(DATA EXTRACT Opens)

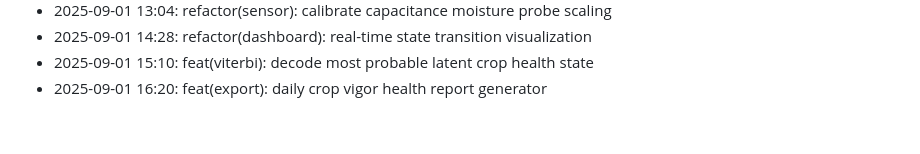
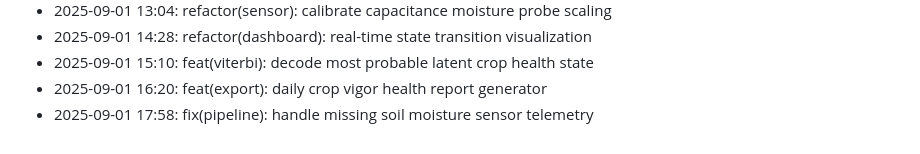
Before and after one commit to lak-is-law/crop-health-hmm, a Markdown page: docs/changelog.md, the part around the change. GitHub-like rendering.

Commit message:
fix(pipeline): handle missing soil moisture sensor telemetry

```diff
--- a/docs/changelog.md
+++ b/docs/changelog.md
@@ -51,3 +51,4 @@
 - 2025-09-01 14:28: refactor(dashboard): real-time state transition visualization
 - 2025-09-01 15:10: feat(viterbi): decode most probable latent crop health state
 - 2025-09-01 16:20: feat(export): daily crop vigor health report generator
+- 2025-09-01 17:58: fix(pipeline): handle missing soil moisture sensor telemetry
```
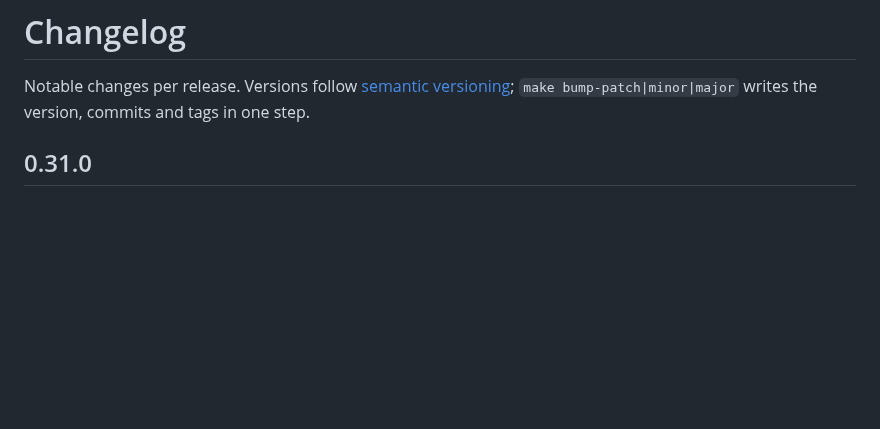
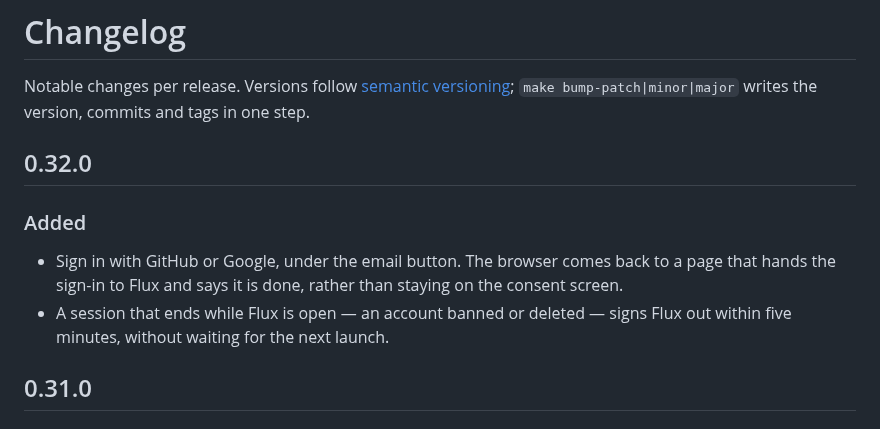
Before and after one commit to bozkurtemre/flux, a Markdown page: CHANGELOG.md, the part around the change. GitHub-like rendering; blank space fills up the shorter version.

Commit message:
docs: changelog for 0.32.0
Co-Authored-By: Claude Opus 5.5 <noreply@anthropic.com>

```diff
--- a/CHANGELOG.md
+++ b/CHANGELOG.md
@@ -2,6 +2,15 @@
 
 Notable changes per release. Versions follow [semantic versioning](https://semver.org);
 `make bump-patch|minor|major` writes the version, commits and tags in one step.
+
+## 0.32.0
+
+### Added
+
+- Sign in with GitHub or Google, under the email button. The browser comes back to a page that
+  hands the sign-in to Flux and says it is done, rather than staying on the consent screen.
+- A session that ends while Flux is open — an account banned or deleted — signs Flux out within
+  five minutes, without waiting for the next launch.
 
 ## 0.31.0
 
```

(DATA EXTRACT Closes)

### DESCRIPTION OF THE TASK
The answer should be the full material above, printed exactly, with no pictures in it.

### TASK SOLUTION
Before and after one commit to lak-is-law/crop-health-hmm, a Markdown page: docs/changelog.md, the part around the change. GitHub-like rendering.

Commit message:
fix(pipeline): handle missing soil moisture sensor telemetry

```diff
--- a/docs/changelog.md
+++ b/docs/changelog.md
@@ -51,3 +51,4 @@
 - 2025-09-01 14:28: refactor(dashboard): real-time state transition visualization
 - 2025-09-01 15:10: feat(viterbi): decode most probable latent crop health state
 - 2025-09-01 16:20: feat(export): daily crop vigor health report generator
+- 2025-09-01 17:58: fix(pipeline): handle missing soil moisture sensor telemetry
```
Before and after one commit to bozkurtemre/flux, a Markdown page: CHANGELOG.md, the part around the change. GitHub-like rendering; blank space fills up the shorter version.

Commit message:
docs: changelog for 0.32.0
Co-Authored-By: Claude Opus 5.5 <noreply@anthropic.com>

```diff
--- a/CHANGELOG.md
+++ b/CHANGELOG.md
@@ -2,6 +2,15 @@
 
 Notable changes per release. Versions follow [semantic versioning](https://semver.org);
 `make bump-patch|minor|major` writes the version, commits and tags in one step.
+
+## 0.32.0
+
+### Added
+
+- Sign in with GitHub or Google, under the email button. The browser comes back to a page that
+  hands the sign-in to Flux and says it is done, rather than staying on the consent screen.
+- A session that ends while Flux is open — an account banned or deleted — signs Flux out within
+  five minutes, without waiting for the next launch.
 
 ## 0.31.0
 
```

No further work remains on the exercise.